(Assignment) Could you copy the lines below exactly, leaving none out?

(Records from a data collection)
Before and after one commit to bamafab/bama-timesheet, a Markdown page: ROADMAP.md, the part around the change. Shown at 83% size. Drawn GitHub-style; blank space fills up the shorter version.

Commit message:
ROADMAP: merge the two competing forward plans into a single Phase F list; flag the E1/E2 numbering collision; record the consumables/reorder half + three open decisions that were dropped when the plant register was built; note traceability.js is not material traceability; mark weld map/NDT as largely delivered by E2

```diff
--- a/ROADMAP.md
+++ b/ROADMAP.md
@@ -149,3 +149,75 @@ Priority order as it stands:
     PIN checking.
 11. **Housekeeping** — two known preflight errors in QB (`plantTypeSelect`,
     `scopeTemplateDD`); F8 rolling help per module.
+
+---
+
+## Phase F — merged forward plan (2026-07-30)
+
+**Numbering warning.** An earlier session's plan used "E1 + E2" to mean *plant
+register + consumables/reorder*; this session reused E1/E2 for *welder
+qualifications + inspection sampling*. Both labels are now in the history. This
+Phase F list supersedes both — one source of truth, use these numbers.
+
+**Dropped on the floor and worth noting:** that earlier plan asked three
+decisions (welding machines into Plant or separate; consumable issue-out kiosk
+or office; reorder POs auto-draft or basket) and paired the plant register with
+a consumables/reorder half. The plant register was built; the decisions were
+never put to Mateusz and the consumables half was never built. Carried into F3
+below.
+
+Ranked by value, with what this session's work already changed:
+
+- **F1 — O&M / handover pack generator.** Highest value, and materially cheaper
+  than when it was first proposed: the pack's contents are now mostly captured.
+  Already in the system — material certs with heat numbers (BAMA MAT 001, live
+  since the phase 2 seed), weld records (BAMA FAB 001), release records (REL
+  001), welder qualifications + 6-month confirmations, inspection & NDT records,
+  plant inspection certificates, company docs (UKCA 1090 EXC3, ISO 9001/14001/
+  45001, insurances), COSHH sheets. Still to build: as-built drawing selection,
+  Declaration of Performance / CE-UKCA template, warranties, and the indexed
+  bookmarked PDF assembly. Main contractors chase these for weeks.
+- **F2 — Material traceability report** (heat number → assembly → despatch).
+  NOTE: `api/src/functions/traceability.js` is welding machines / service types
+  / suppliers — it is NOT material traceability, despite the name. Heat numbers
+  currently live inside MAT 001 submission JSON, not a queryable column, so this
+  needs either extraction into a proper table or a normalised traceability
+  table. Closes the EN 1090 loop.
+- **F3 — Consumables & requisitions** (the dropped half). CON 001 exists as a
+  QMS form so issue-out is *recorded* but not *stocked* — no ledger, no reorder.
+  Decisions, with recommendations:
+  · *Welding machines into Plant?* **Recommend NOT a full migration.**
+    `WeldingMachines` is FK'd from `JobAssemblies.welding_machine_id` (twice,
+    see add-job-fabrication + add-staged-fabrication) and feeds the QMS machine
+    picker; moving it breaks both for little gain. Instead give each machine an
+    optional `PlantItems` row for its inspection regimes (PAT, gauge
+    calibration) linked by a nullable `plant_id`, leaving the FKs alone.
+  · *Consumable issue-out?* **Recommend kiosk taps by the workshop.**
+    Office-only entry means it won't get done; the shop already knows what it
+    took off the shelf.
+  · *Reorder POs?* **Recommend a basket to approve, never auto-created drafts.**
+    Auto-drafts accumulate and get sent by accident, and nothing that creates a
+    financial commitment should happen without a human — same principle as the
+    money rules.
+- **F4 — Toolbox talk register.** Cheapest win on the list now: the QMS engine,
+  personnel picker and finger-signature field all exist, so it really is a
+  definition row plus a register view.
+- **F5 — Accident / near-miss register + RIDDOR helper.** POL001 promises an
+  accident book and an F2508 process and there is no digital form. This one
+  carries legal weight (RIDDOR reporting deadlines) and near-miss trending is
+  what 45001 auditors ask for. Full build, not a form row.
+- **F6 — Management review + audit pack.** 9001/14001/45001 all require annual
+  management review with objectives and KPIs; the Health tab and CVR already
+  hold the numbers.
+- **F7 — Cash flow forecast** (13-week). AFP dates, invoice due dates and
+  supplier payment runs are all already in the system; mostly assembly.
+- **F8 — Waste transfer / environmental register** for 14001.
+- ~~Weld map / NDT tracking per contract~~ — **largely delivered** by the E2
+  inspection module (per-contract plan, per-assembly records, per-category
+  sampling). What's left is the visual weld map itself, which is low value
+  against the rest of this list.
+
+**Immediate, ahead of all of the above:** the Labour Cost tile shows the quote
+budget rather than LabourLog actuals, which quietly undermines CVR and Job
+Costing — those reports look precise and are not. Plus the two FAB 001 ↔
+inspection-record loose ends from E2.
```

(Reply)
Before and after one commit to bamafab/bama-timesheet, a Markdown page: ROADMAP.md, the part around the change. Shown at 83% size. Drawn GitHub-style; blank space fills up the shorter version.

Commit message:
ROADMAP: merge the two competing forward plans into a single Phase F list; flag the E1/E2 numbering collision; record the consumables/reorder half + three open decisions that were dropped when the plant register was built; note traceability.js is not material traceability; mark weld map/NDT as largely delivered by E2

```diff
--- a/ROADMAP.md
+++ b/ROADMAP.md
@@ -149,3 +149,75 @@ Priority order as it stands:
     PIN checking.
 11. **Housekeeping** — two known preflight errors in QB (`plantTypeSelect`,
     `scopeTemplateDD`); F8 rolling help per module.
+
+---
+
+## Phase F — merged forward plan (2026-07-30)
+
+**Numbering warning.** An earlier session's plan used "E1 + E2" to mean *plant
+register + consumables/reorder*; this session reused E1/E2 for *welder
+qualifications + inspection sampling*. Both labels are now in the history. This
+Phase F list supersedes both — one source of truth, use these numbers.
+
+**Dropped on the floor and worth noting:** that earlier plan asked three
+decisions (welding machines into Plant or separate; consumable issue-out kiosk
+or office; reorder POs auto-draft or basket) and paired the plant register with
+a consumables/reorder half. The plant register was built; the decisions were
+never put to Mateusz and the consumables half was never built. Carried into F3
+below.
+
+Ranked by value, with what this session's work already changed:
+
+- **F1 — O&M / handover pack generator.** Highest value, and materially cheaper
+  than when it was first proposed: the pack's contents are now mostly captured.
+  Already in the system — material certs with heat numbers (BAMA MAT 001, live
+  since the phase 2 seed), weld records (BAMA FAB 001), release records (REL
+  001), welder qualifications + 6-month confirmations, inspection & NDT records,
+  plant inspection certificates, company docs (UKCA 1090 EXC3, ISO 9001/14001/
+  45001, insurances), COSHH sheets. Still to build: as-built drawing selection,
+  Declaration of Performance / CE-UKCA template, warranties, and the indexed
+  bookmarked PDF assembly. Main contractors chase these for weeks.
+- **F2 — Material traceability report** (heat number → assembly → despatch).
+  NOTE: `api/src/functions/traceability.js` is welding machines / service types
+  / suppliers — it is NOT material traceability, despite the name. Heat numbers
+  currently live inside MAT 001 submission JSON, not a queryable column, so this
+  needs either extraction into a proper table or a normalised traceability
+  table. Closes the EN 1090 loop.
+- **F3 — Consumables & requisitions** (the dropped half). CON 001 exists as a
+  QMS form so issue-out is *recorded* but not *stocked* — no ledger, no reorder.
+  Decisions, with recommendations:
+  · *Welding machines into Plant?* **Recommend NOT a full migration.**
+    `WeldingMachines` is FK'd from `JobAssemblies.welding_machine_id` (twice,
+    see add-job-fabrication + add-staged-fabrication) and feeds the QMS machine
+    picker; moving it breaks both for little gain. Instead give each machine an
+    optional `PlantItems` row for its inspection regimes (PAT, gauge
+    calibration) linked by a nullable `plant_id`, leaving the FKs alone.
+  · *Consumable issue-out?* **Recommend kiosk taps by the workshop.**
+    Office-only entry means it won't get done; the shop already knows what it
+    took off the shelf.
+  · *Reorder POs?* **Recommend a basket to approve, never auto-created drafts.**
+    Auto-drafts accumulate and get sent by accident, and nothing that creates a
+    financial commitment should happen without a human — same principle as the
+    money rules.
+- **F4 — Toolbox talk register.** Cheapest win on the list now: the QMS engine,
+  personnel picker and finger-signature field all exist, so it really is a
+  definition row plus a register view.
+- **F5 — Accident / near-miss register + RIDDOR helper.** POL001 promises an
+  accident book and an F2508 process and there is no digital form. This one
+  carries legal weight (RIDDOR reporting deadlines) and near-miss trending is
+  what 45001 auditors ask for. Full build, not a form row.
+- **F6 — Management review + audit pack.** 9001/14001/45001 all require annual
+  management review with objectives and KPIs; the Health tab and CVR already
+  hold the numbers.
+- **F7 — Cash flow forecast** (13-week). AFP dates, invoice due dates and
+  supplier payment runs are all already in the system; mostly assembly.
+- **F8 — Waste transfer / environmental register** for 14001.
+- ~~Weld map / NDT tracking per contract~~ — **largely delivered** by the E2
+  inspection module (per-contract plan, per-assembly records, per-category
+  sampling). What's left is the visual weld map itself, which is low value
+  against the rest of this list.
+
+**Immediate, ahead of all of the above:** the Labour Cost tile shows the quote
+budget rather than LabourLog actuals, which quietly undermines CVR and Job
+Costing — those reports look precise and are not. Plus the two FAB 001 ↔
+inspection-record loose ends from E2.
```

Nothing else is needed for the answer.